- **What you need to do**
If a line in the entries below holds the string "orderNumber", copy it.

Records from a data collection
┌────────

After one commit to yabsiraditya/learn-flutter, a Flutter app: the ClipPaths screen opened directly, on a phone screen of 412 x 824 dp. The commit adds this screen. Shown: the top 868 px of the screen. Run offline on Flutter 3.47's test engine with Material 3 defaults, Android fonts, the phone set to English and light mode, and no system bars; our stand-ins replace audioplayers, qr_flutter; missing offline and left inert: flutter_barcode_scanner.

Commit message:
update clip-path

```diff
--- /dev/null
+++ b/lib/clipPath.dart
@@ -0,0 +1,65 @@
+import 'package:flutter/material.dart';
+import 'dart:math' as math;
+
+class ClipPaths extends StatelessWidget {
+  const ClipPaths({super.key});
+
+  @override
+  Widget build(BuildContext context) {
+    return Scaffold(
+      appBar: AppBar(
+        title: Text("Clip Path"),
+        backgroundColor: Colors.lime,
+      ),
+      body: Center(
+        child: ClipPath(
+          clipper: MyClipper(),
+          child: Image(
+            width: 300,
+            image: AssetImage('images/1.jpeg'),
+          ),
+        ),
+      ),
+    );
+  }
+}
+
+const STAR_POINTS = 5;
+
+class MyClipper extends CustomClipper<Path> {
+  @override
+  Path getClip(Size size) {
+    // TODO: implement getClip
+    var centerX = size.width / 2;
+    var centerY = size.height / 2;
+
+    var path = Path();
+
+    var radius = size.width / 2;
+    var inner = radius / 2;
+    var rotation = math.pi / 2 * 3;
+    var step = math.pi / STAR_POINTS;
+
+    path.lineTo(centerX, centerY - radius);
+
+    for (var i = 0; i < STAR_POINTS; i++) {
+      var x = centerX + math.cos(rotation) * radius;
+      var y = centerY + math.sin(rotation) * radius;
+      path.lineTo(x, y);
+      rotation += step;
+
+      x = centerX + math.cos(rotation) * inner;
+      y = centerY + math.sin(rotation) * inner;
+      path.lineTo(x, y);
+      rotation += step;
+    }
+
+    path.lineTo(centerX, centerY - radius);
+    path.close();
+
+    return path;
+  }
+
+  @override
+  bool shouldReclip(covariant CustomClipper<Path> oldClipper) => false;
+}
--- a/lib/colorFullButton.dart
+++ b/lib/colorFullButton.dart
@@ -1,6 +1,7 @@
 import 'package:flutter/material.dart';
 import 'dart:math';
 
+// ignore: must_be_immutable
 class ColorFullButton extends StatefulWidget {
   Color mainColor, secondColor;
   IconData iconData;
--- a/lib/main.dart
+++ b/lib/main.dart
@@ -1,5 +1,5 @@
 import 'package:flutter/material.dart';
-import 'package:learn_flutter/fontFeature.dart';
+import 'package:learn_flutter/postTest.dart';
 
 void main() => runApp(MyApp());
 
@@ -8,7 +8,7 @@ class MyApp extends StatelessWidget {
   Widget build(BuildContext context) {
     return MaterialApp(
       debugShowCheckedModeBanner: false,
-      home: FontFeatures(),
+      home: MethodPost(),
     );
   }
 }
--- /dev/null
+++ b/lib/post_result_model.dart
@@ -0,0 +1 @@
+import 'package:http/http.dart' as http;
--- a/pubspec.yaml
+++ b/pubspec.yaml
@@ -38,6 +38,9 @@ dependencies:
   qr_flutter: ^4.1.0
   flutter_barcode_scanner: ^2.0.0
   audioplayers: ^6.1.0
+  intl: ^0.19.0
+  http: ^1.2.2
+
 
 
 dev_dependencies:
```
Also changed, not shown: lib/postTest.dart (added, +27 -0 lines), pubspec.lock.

└────────
┌────────

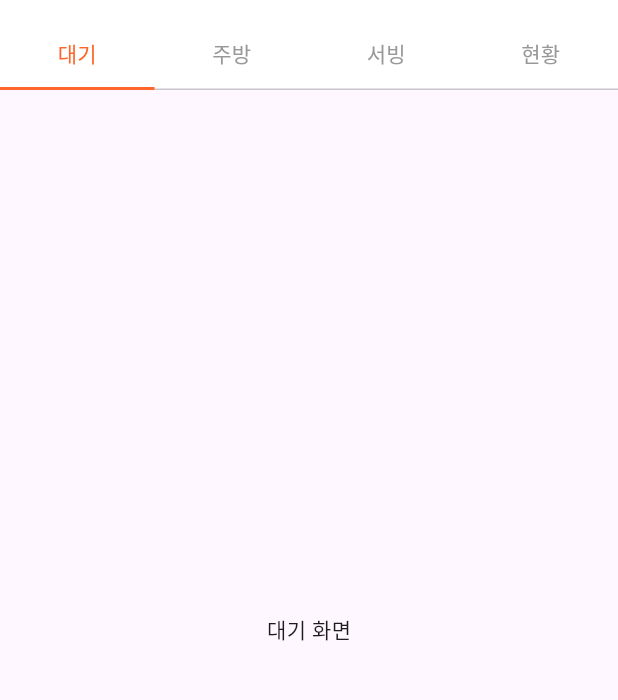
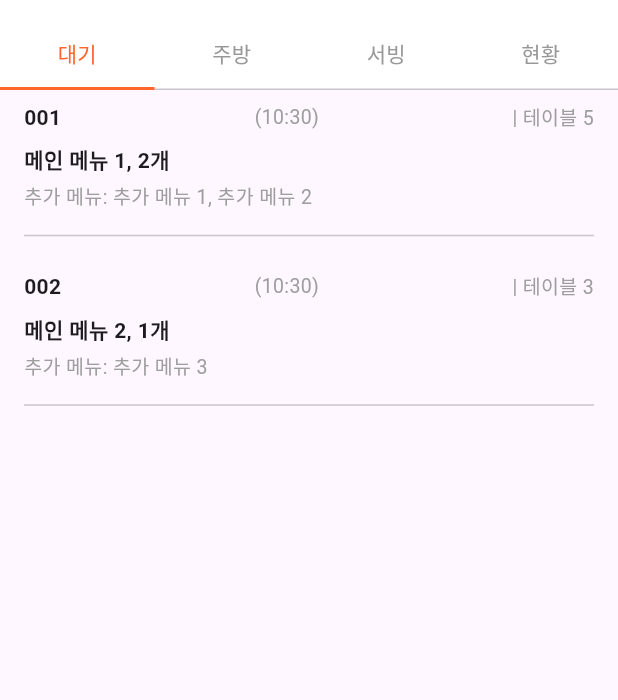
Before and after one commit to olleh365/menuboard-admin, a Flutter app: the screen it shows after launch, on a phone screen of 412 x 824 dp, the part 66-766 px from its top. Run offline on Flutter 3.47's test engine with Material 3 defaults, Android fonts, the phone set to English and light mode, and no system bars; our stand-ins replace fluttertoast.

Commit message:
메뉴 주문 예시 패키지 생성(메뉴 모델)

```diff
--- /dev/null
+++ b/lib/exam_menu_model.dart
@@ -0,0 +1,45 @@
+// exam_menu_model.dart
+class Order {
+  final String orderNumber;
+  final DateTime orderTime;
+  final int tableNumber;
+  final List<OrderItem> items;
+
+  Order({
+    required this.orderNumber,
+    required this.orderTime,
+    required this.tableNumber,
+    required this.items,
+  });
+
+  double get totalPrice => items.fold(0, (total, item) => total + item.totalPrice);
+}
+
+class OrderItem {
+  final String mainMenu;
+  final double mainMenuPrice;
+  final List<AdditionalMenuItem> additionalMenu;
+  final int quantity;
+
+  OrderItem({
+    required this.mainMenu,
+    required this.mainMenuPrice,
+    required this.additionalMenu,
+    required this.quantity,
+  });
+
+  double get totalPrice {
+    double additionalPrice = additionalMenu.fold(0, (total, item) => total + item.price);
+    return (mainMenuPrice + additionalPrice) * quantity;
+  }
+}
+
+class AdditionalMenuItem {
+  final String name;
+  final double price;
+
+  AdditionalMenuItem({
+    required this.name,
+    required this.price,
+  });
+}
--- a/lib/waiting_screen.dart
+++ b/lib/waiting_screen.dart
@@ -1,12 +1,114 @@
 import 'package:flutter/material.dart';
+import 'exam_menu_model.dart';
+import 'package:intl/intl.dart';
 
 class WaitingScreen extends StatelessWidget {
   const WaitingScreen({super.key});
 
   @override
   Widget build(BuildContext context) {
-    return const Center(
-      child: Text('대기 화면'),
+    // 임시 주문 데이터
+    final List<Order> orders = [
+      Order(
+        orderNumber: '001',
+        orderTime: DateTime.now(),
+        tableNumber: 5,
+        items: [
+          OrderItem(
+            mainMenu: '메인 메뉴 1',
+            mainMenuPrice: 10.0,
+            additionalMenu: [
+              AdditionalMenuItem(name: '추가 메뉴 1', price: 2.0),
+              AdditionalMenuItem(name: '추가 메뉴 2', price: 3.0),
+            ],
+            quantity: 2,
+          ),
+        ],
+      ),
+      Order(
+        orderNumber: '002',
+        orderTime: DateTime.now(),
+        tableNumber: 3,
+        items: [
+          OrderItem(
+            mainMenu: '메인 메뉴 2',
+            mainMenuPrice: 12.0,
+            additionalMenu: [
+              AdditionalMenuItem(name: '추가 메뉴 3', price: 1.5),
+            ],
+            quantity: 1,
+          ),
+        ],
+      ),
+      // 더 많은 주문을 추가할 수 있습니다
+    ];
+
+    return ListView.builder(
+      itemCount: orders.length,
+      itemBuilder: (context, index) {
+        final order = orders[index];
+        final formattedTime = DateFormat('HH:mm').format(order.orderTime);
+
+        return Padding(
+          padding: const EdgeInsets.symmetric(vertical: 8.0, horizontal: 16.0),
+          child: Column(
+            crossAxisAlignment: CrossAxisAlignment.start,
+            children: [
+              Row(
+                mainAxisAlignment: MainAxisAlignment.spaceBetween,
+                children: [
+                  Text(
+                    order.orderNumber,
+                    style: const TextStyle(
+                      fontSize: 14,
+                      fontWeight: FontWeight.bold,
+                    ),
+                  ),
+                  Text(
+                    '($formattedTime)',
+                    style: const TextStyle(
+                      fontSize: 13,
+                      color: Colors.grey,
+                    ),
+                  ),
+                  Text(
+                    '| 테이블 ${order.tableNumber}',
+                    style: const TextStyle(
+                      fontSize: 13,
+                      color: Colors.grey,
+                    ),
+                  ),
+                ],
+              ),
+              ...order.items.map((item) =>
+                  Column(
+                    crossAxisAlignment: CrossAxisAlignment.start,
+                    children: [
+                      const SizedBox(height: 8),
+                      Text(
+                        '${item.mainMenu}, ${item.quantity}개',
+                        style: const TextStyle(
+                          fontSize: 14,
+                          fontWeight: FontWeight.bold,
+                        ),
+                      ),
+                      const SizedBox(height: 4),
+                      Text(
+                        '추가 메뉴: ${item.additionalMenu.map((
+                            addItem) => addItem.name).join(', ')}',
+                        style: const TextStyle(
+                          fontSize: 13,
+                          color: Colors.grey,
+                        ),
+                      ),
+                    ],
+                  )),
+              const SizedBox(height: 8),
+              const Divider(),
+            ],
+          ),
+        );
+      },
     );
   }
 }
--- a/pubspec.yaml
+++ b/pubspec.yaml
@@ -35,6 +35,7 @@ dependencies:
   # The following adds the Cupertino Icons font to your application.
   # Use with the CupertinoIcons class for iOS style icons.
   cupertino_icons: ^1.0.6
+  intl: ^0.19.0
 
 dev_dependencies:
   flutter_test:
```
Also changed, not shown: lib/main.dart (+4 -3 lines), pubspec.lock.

└────────

- **Solution to this task**
+  final String orderNumber;
+    required this.orderNumber,
+        orderNumber: '001',
+        orderNumber: '002',
+                    order.orderNumber,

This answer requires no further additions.